There are subtle differences in flavor between a true lager and a cream ale. Even with the exact same malt bill and hops used, it doesn’t take a cicerone to be able to spot the differences in flavor that specific yeast strains contribute. That clean, crisp profile of a lager is softer; rounded and slightly fruity in a cream ale. It is neither malt or hop forward, but subtle and restrained; imagine the EQ bands of your music player all set to 0, with no frequency being greater than the others. Because of the confusing title, cream ales don’t seem to enjoy the same level of popularity as their close relative, the blonde ale, but there are a couple of commercial examples who have endured great success. Mother Earth Brewing’s Cali Creamin Vanilla Cream Ale is an immensely popular take on the style, and New Glarius’s Spotted Cow is said to be the tastiest, but its Genesee’s Cream Ale that is the most well-known example of the style. Light and crackery, with a barely perceptible sweetness reminiscent of creamed corn, it’s a very simple and uncomplex flavor that has little in common with the creamsicle hazy IPA’s and imperial pastry sours being churned out by countless craft breweries. But with every movement comes a counter movement, and I can already see many in the craft industry returning to simpler beers like the humble cream ale as a response to the proliferation of ales that taste more like desserts than beer.
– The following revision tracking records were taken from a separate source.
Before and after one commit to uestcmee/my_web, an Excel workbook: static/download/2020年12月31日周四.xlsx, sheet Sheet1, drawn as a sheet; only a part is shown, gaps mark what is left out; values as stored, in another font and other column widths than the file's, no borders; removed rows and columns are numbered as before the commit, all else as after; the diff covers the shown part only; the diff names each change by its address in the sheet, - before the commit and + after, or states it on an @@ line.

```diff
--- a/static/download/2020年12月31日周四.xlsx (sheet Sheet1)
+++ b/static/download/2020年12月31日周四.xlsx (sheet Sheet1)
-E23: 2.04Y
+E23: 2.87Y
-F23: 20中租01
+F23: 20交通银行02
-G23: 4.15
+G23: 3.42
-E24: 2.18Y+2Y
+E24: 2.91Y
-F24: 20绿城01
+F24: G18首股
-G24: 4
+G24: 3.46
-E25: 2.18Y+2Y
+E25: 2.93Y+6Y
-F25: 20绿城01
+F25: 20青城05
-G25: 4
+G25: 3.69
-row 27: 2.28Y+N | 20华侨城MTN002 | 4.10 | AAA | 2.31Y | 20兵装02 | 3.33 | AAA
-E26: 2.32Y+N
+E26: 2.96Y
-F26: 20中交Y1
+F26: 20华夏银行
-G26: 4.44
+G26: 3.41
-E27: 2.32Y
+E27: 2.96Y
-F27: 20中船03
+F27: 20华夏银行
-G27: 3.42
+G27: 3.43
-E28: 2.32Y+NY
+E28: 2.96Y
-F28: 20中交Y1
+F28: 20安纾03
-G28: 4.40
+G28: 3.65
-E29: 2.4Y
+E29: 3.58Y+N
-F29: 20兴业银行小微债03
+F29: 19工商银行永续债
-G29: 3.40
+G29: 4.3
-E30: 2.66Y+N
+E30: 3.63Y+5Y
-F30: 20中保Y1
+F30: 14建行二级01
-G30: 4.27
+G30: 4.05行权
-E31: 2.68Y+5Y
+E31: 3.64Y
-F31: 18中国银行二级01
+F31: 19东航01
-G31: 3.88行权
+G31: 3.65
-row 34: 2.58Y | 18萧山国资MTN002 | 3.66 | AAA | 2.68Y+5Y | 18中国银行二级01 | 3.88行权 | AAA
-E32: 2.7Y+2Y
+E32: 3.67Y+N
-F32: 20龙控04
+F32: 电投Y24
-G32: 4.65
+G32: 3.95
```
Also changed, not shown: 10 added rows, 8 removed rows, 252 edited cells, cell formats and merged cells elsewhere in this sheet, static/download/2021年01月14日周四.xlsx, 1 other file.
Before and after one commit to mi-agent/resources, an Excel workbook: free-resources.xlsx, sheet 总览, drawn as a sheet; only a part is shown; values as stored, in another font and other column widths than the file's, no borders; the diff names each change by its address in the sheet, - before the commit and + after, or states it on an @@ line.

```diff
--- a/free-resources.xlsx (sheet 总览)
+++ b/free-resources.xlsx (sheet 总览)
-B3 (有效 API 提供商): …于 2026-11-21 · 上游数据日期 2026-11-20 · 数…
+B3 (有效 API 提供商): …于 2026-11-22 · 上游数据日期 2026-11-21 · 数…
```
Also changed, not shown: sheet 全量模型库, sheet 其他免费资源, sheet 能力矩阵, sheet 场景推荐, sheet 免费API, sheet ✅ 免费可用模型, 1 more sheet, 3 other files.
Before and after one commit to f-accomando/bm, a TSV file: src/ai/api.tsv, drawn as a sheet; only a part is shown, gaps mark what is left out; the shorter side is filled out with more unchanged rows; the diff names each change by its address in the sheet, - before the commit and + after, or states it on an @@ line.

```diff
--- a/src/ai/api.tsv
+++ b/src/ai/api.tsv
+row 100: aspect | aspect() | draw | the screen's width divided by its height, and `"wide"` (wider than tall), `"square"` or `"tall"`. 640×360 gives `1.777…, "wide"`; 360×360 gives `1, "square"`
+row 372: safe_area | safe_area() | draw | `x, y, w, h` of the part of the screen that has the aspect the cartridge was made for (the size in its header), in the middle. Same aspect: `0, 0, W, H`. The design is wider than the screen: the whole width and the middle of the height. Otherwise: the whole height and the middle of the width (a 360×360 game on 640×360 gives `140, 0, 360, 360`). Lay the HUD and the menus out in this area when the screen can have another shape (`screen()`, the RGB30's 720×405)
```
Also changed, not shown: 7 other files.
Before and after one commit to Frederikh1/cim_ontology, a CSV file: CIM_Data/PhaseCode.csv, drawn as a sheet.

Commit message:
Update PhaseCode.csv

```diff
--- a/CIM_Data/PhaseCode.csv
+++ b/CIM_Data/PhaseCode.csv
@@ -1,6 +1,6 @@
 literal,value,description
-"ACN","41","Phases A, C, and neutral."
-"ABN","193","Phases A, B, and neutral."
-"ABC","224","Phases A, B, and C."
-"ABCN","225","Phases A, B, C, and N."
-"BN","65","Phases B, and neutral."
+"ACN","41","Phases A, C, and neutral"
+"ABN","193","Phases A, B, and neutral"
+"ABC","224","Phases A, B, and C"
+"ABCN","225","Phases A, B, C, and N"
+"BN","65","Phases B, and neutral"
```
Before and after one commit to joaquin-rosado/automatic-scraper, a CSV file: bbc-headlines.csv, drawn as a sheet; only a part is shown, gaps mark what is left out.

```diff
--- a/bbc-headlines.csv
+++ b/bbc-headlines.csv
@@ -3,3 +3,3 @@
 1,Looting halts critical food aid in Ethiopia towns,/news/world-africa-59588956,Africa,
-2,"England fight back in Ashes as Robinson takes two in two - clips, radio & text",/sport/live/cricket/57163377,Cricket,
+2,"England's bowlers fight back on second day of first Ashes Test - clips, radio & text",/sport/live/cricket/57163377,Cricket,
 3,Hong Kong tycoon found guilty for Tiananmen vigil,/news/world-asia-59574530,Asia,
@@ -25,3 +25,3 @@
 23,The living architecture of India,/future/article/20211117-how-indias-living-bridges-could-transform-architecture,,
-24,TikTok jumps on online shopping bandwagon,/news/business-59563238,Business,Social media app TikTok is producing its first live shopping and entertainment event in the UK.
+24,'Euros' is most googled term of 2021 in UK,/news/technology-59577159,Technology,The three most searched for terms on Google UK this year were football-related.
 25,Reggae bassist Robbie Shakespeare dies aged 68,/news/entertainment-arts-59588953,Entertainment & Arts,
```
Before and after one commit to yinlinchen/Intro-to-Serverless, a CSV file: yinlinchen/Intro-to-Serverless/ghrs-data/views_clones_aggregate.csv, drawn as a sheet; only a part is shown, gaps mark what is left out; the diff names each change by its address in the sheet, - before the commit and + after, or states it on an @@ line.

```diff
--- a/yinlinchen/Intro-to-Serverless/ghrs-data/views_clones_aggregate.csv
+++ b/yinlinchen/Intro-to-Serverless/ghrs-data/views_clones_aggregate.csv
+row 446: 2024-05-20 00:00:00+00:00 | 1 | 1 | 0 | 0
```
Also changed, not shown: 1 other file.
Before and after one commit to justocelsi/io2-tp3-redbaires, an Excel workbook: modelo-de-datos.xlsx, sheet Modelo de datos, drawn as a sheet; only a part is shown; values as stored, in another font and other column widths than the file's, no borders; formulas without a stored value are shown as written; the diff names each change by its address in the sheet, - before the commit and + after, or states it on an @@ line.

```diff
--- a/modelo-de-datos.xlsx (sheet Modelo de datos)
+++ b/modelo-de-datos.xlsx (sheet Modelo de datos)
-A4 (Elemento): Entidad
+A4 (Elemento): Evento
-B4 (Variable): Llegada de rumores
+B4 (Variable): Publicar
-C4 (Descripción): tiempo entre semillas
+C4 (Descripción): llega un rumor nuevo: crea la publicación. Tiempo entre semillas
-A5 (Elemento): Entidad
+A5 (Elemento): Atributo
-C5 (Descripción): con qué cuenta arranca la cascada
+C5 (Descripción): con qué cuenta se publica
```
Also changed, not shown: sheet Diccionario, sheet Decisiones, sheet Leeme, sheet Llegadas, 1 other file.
If you’re curious about the style, Genesee is a great example of a traditional cream ale, while Cali Creamin’ offers a delicious twist on the old standby. Both beers are widely distributed and can be found at your local Bevmo or Total Wine.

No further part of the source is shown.